* [EXERCISE GOAL]: Which lines in the records below contain the word "more"? Return each of them.

* [DATA LISTING]:
========================================================================
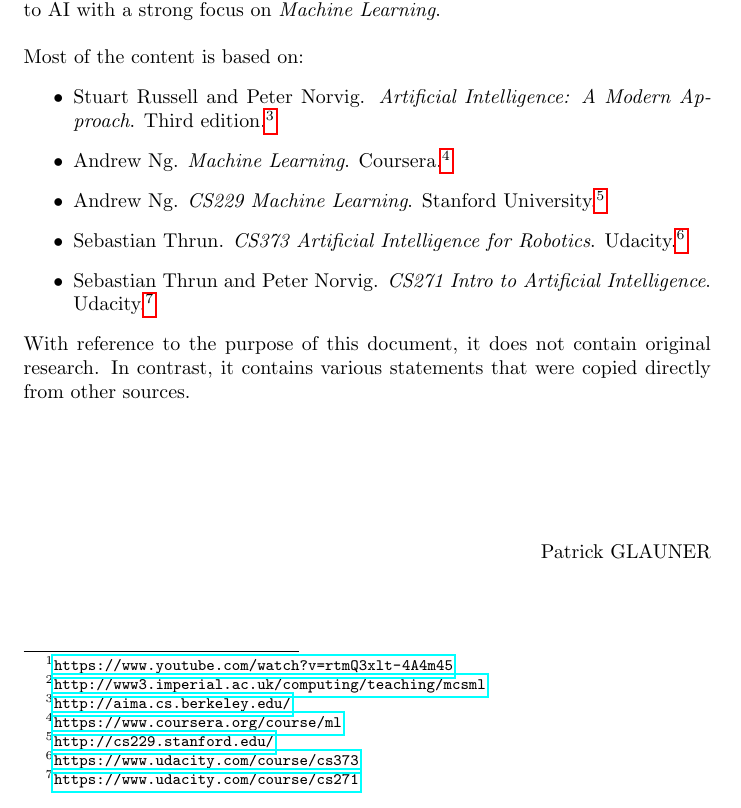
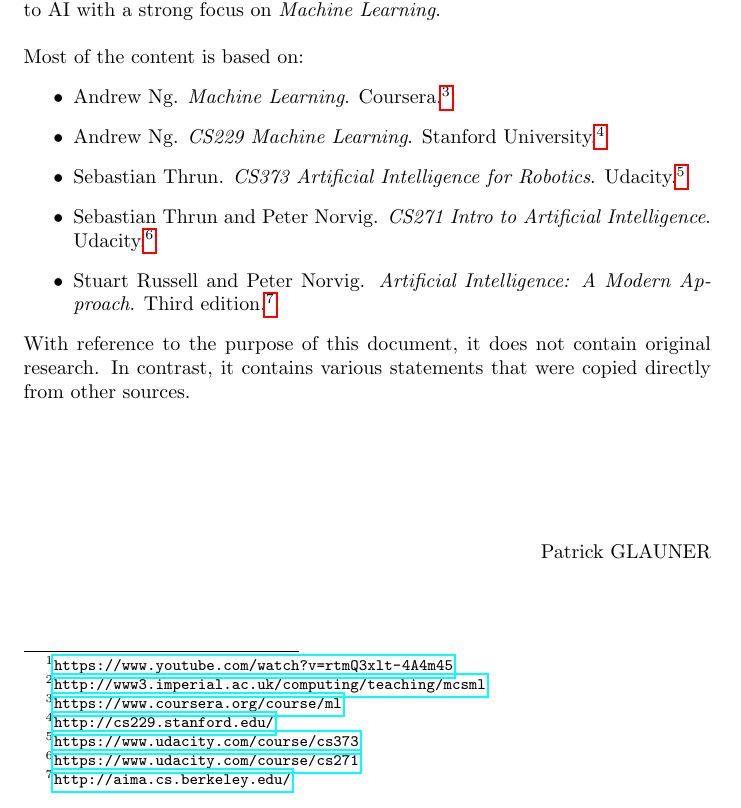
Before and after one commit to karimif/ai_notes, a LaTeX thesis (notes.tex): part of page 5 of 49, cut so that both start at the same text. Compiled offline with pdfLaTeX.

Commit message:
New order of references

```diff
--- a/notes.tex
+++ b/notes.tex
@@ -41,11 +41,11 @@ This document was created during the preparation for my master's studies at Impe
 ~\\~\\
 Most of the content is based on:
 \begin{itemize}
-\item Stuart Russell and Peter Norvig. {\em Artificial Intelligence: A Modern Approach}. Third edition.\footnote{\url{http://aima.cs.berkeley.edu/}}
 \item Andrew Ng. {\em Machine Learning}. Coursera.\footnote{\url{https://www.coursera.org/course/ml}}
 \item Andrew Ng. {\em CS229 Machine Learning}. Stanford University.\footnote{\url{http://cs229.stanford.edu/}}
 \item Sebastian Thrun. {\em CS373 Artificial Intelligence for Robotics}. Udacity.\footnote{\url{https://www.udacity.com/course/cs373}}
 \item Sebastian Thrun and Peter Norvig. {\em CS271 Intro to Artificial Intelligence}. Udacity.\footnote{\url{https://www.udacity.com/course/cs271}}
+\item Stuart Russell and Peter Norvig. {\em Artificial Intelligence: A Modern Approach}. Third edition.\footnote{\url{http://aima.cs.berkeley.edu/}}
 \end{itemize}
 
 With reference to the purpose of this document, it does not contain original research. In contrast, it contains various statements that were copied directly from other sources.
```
========================================================================
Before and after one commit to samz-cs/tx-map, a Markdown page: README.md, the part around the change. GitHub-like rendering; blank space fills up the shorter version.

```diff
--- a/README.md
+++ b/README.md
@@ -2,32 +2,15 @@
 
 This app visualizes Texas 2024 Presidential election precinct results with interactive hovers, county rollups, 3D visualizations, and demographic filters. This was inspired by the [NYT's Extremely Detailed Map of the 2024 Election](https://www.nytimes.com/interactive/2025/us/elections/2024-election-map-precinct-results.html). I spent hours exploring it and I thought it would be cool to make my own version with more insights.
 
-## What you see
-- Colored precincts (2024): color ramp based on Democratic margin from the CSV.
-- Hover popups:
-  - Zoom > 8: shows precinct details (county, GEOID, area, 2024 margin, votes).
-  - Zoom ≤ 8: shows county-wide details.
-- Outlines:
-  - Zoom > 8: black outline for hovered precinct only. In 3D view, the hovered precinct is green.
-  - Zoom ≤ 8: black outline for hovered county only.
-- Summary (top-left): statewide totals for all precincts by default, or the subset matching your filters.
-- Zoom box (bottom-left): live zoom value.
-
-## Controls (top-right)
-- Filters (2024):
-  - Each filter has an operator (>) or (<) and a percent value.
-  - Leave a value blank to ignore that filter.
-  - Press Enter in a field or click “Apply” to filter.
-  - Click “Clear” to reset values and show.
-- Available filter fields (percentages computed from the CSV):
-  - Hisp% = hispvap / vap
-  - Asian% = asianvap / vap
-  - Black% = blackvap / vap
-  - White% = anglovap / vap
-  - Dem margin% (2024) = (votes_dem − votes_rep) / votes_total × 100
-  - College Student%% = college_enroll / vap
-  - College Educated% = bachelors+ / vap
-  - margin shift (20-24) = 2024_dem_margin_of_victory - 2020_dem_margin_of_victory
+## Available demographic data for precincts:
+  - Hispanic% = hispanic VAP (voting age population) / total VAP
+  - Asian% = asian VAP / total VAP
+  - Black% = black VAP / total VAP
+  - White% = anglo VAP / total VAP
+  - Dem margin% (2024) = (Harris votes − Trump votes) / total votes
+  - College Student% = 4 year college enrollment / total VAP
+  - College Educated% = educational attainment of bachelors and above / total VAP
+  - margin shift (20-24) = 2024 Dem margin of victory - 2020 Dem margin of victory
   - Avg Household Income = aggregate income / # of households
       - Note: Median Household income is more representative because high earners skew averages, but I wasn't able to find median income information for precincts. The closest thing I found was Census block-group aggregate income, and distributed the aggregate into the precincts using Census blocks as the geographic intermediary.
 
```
========================================================================
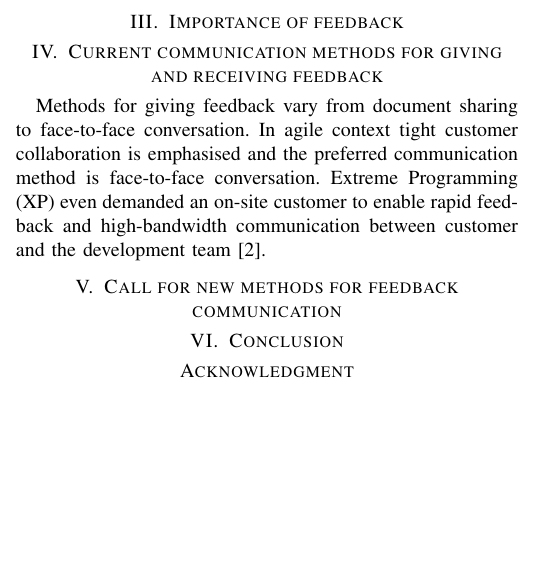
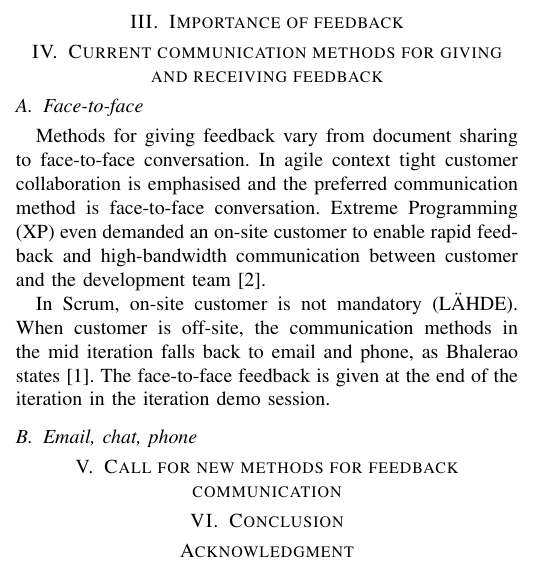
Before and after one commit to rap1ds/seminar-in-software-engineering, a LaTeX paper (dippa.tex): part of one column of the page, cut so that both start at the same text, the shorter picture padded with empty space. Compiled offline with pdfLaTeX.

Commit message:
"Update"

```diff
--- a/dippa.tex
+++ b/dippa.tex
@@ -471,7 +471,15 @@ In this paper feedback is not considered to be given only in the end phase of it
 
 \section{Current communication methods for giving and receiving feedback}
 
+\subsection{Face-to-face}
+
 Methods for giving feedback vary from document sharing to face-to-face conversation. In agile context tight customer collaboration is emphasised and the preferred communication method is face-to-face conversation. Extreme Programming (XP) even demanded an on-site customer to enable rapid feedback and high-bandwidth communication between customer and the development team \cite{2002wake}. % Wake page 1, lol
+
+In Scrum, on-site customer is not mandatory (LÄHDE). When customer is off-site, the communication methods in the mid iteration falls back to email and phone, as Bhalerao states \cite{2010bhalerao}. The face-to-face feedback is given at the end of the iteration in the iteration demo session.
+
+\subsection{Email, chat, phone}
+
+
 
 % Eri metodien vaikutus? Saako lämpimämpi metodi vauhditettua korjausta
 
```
========================================================================
* [FINISHED TASK]:
 This app visualizes Texas 2024 Presidential election precinct results with interactive hovers, county rollups, 3D visualizations, and demographic filters. This was inspired by the [NYT's Extremely Detailed Map of the 2024 Election](https://www.nytimes.com/interactive/2025/us/elections/2024-election-map-precinct-results.html). I spent hours exploring it and I thought it would be cool to make my own version with more insights.
       - Note: Median Household income is more representative because high earners skew averages, but I wasn't able to find median income information for precincts. The closest thing I found was Census block-group aggregate income, and distributed the aggregate into the precincts using Census blocks as the geographic intermediary.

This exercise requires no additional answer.